Give the number of lines in the entries that contain "property". State only the count.

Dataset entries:
§

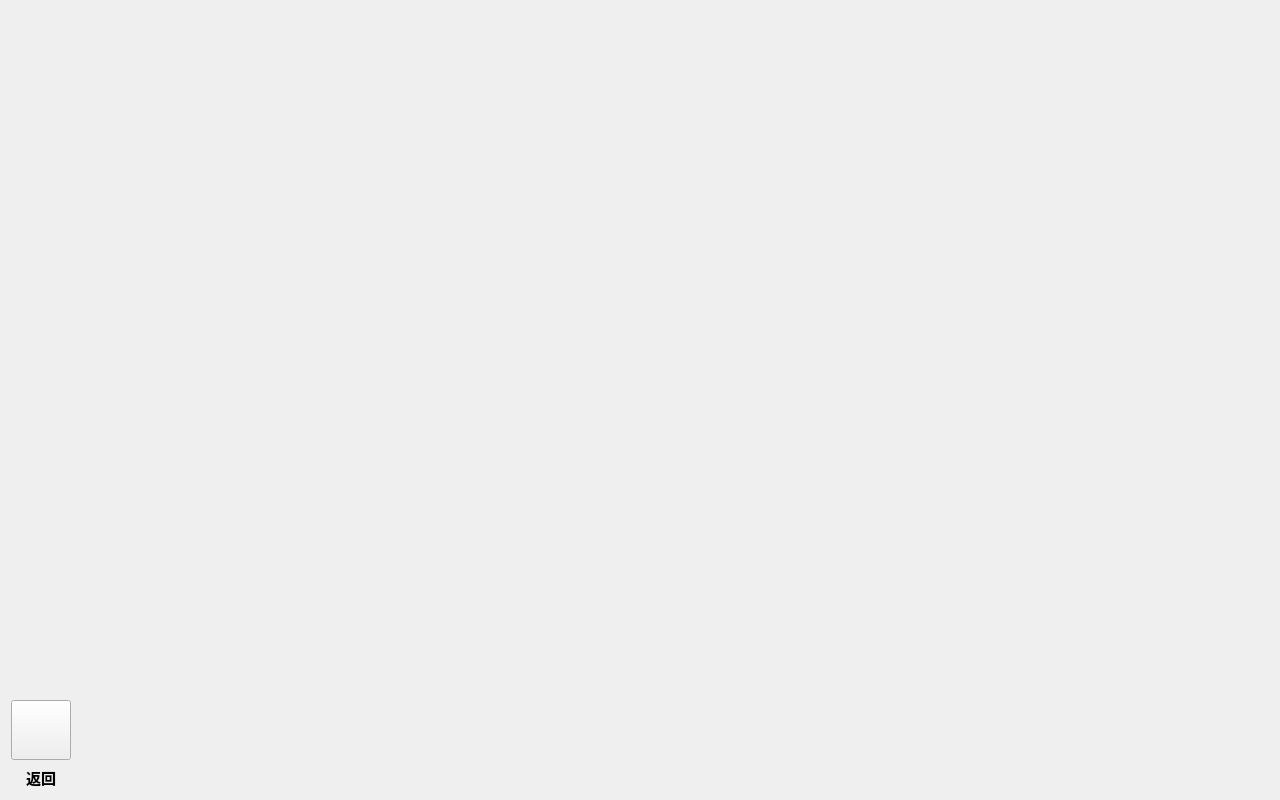
First picture: the form in Fitness-Equipment/ui/equipsettingwindow.ui, repository yuanluochen/Fitness-Eqiupment, before the edit.
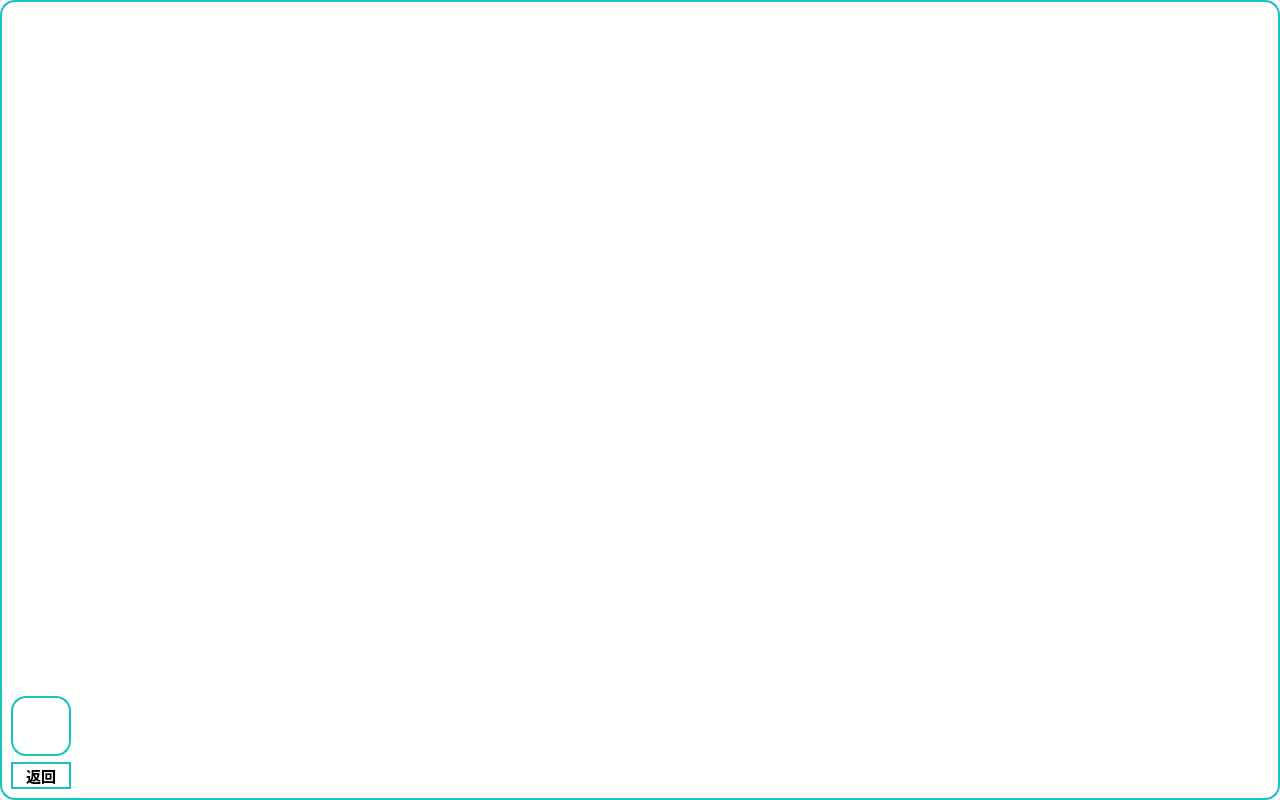
Second picture: the form after the edit. Icons and pictures are not drawn.

What changed in the file:
```diff
--- a/Fitness-Equipment/ui/equipsettingwindow.ui
+++ b/Fitness-Equipment/ui/equipsettingwindow.ui
@@ -13,6 +13,10 @@
   <property name="windowTitle">
    <string>Form</string>
   </property>
+  <property name="styleSheet">
+   <string notr="true">background-color: rgb(255, 255, 255);
+border:2px solid rgb(20,196,188);border-radius:15px;</string>
+  </property>
   <layout class="QGridLayout" name="gridLayout">
    <item row="0" column="0">
     <spacer name="verticalSpacer">
```
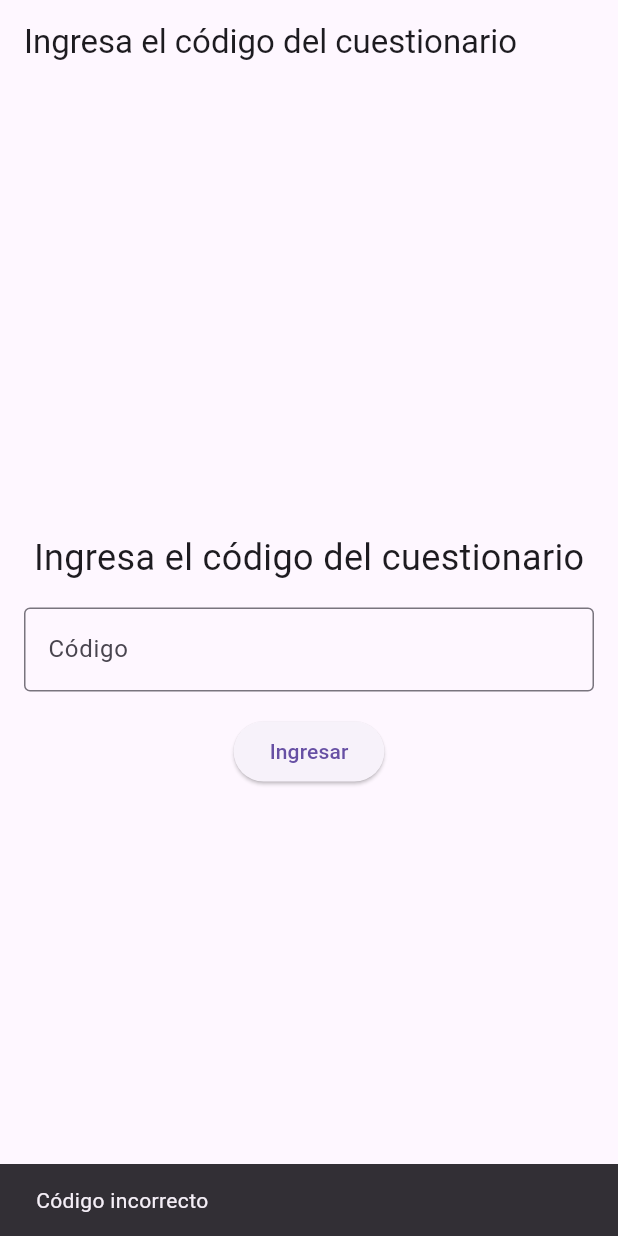
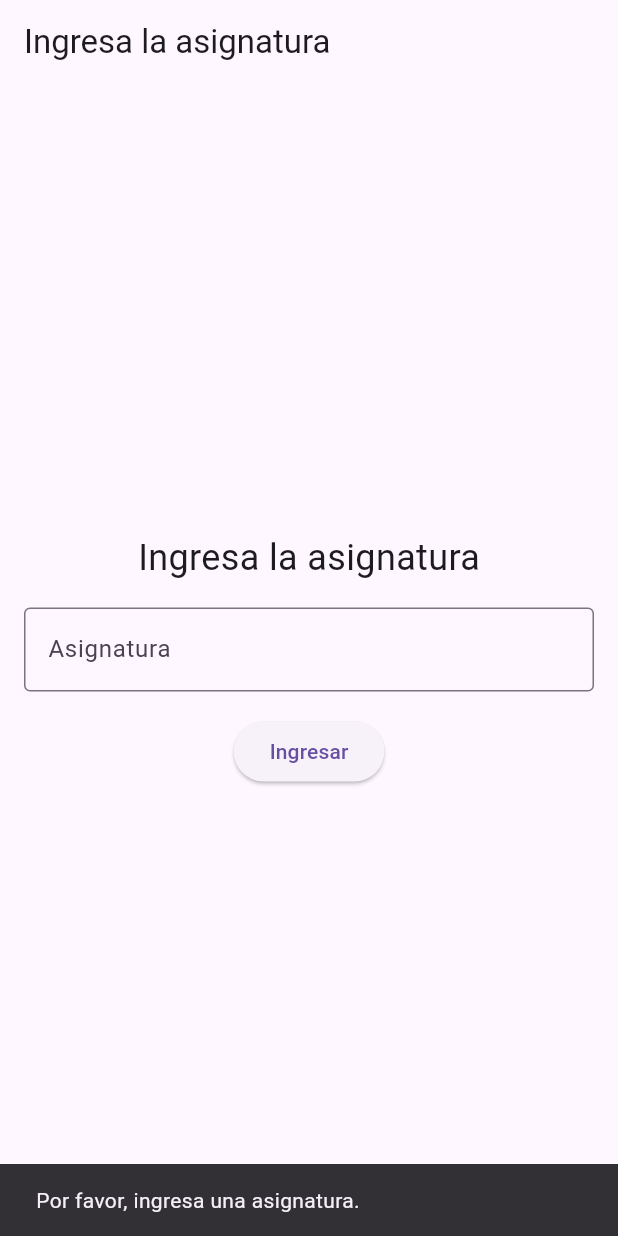
Before and after one commit to diegorover/app_profesores, a Flutter app: the screen it shows after launch, after a tap on "Ingresar", on a phone screen of 412 x 824 dp. Run offline on Flutter 3.47's test engine with Material 3 defaults, Android fonts, the light colour scheme and no system bars; our stand-ins replace cloud_firestore, firebase_core; missing offline and left inert: dart:html; accounts and stored records are empty.

Commit message:
Nuevas funcionalidades

```diff
--- a/lib/inicio.dart
+++ b/lib/inicio.dart
@@ -1,9 +1,8 @@
 import 'package:flutter/material.dart';
-import 'descargar_respuestas_matematicas.dart';
-import 'descargar_respuestas.dart'; // Importa también el widget de DescargarRespuestas para Lengua
+import 'seleccion_profesor.dart';
 
 class Inicio extends StatefulWidget {
-  const Inicio({Key? key}) : super(key: key);
+  const Inicio({super.key});
 
   @override
   State<Inicio> createState() => _InicioState();
@@ -12,24 +11,18 @@ class Inicio extends StatefulWidget {
 class _InicioState extends State<Inicio> {
   final TextEditingController _codeController = TextEditingController();
 
-  void _navigateToHome() {
-    if (_codeController.text == '1') {
-      Navigator.pushReplacement(
+  void _navigateToProfesorSelection() {
+    final asignatura = _codeController.text.trim();
+    if (asignatura.isNotEmpty) {
+      Navigator.push(
         context,
         MaterialPageRoute(
-          builder: (context) => DescargarRespuestas(profesor: 'Juan', trimestre: 1),
-        ),
-      );
-
-      Navigator.pushReplacement(
-        context,
-        MaterialPageRoute(
-          builder: (context) => DescargarRespuestasMatematicas(profesor: 'Ana', trimestre: 1),
+          builder: (context) => SeleccionProfesor(asignatura: asignatura),
         ),
       );
     } else {
       ScaffoldMessenger.of(context).showSnackBar(
-        const SnackBar(content: Text('Código incorrecto')),
+        const SnackBar(content: Text('Por favor, ingresa una asignatura.')),
       );
     }
   }
@@ -38,7 +31,7 @@ class _InicioState extends State<Inicio> {
   Widget build(BuildContext context) {
     return Scaffold(
       appBar: AppBar(
-        title: const Text('Ingresa el código del cuestionario'),
+        title: const Text('Ingresa la asignatura'),
       ),
       body: Padding(
         padding: const EdgeInsets.all(16.0),
@@ -46,7 +39,7 @@ class _InicioState extends State<Inicio> {
           mainAxisAlignment: MainAxisAlignment.center,
           children: [
             const Text(
-              'Ingresa el código del cuestionario',
+              'Ingresa la asignatura',
               style: TextStyle(fontSize: 24),
             ),
             const SizedBox(height: 16),
@@ -54,12 +47,12 @@ class _InicioState extends State<Inicio> {
               controller: _codeController,
               decoration: const InputDecoration(
                 border: OutlineInputBorder(),
-                labelText: 'Código',
+                labelText: 'Asignatura',
               ),
             ),
             const SizedBox(height: 16),
             ElevatedButton(
-              onPressed: _navigateToHome,
+              onPressed: _navigateToProfesorSelection,
               child: const Text('Ingresar'),
             ),
           ],
--- a/lib/main.dart
+++ b/lib/main.dart
@@ -2,6 +2,8 @@ import 'package:flutter/material.dart';
 import 'package:firebase_core/firebase_core.dart';
 import 'firebase_options.dart';
 import 'inicio.dart';
+import 'cuestionario.dart';
+import 'descargar_respuestas.dart';
 
 void main() async {
   WidgetsFlutterBinding.ensureInitialized();
```
Also changed, not shown: lib/descargar_respuestas_matematicas.dart (deleted, +0 -85 lines), lib/firebase_service_matematicas.dart (deleted, +0 -40 lines).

§

(Exercise output)
4